Soap operas deal with contemporary issues and offer regional identity to viewers, for example, those living in the East End of London may have a close affinity with Albert Square where Eastenders is set. Some soaps have proven to be popular in the classroom, for example, Eastenders. Julia Smith and Tony Holland found that certain teachers used the soap to communicate with their students on a social level. Buckingham argued that soaps give children an insight into adult life. They find soaps like Eastenders appealing because they are presented with aspects of adulthood which they are normally protected from and children being naturally curious, will welcome this information (Geraghty, 1991: 178). The show is 'realistic' for such viewers but can be a source of amusement for those who are more familiar with its real-life circumstances. Vijya, an Asian woman in Hobson's study of working women in Birmingham, found the representation of her culture to be distorted and unrealistic. Nevertheless, she clearly enjoyed talking about what she had seen with her colleagues.

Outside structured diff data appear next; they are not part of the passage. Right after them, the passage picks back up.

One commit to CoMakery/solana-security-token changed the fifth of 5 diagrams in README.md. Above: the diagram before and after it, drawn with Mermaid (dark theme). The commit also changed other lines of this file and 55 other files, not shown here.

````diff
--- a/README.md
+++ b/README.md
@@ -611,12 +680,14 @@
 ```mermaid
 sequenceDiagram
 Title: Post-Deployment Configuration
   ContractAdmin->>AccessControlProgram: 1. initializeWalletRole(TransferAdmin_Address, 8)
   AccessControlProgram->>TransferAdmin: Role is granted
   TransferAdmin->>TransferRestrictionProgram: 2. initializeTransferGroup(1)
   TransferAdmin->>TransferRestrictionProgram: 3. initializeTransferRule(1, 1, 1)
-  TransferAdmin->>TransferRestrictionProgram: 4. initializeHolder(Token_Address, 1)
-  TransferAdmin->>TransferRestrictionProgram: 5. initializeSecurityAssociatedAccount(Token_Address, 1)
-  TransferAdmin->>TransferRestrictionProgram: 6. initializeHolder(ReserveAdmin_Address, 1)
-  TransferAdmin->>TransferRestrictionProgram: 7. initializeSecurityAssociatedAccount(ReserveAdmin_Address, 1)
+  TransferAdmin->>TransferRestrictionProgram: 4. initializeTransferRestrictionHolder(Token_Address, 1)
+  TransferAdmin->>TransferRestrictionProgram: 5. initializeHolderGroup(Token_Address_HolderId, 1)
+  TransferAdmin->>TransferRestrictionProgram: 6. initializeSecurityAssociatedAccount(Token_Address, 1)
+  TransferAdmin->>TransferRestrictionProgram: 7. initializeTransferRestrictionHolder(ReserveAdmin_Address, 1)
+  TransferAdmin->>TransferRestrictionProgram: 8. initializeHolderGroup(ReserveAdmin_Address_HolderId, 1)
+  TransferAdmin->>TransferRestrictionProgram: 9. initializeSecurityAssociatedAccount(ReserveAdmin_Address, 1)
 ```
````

Academic research on soap opera has existed for over forty years. However, little work has been done to establish the social and demographic constitution of audiences for the various types of serial drama in America, Britain and Europe. The office of Social Research at the NBC (National Broadcasting Corporation) revealed that for most forms of prime-time programming, the audience is predominantly female. It claimed that Dallas and Dynasty have a female audience of more than 50% and showed that a considerably higher number of the female population watch the daytime serials. It is difficult to accurately gauge the sum of male soap viewers as most are reluctant to admit watching them. However, on Broadcast Audience Research Bureau Study (from November 1985) showed that 69% of a sample of male viewers of Eastenders deliberately chose to watch it. Only 15% were watching on the basis of someone else's choice and just 7% because they claimed there was nothing else worth watching (Broadcast Audience Research Bureau Audience Reaction Service, "Report on Eastenders", November 26th, 1985, Booklet Part B: 4 In Seiter et al.: 52-53). This affirms that the appeal of the soap opera genre, which is fundamentally dominated by females, does extend to the male audience. They too can sit down and soak in this popular culture enjoying its multifaceted plots and conventions.

Soap opera has at least three different discursive communities, i.e. 'critical', 'industrial', and 'viewer' making it a problematical area of study. Its 'transnational' and 'transcultural' nature mean that interpretation will differ immensely across the globe. However, it is a great source of entertainment and relaxation for the mass who tune in. Viewers can escape the 'grey' of everyday life and become immersed in a world of make believe over which they have full control. My personal experience of watching soaps and hearing family members talking about them has made me critical of the stereotypes that exist in them and how these are to a certain extent reflected in the society in which we live. Nevertheless, I find the genre very entertaining. I recently heard a young boy of about seven years talking to his mother about Eastenders, in Marks and Spencers in Liverpool. He made a very interesting comment about Peggy Mitchell one of the characters in the show, relating it to one of his personal experiences of life: "Mummy why does Peggy wear a mop on her head? Auntie Gena should show her where to buy the wigs".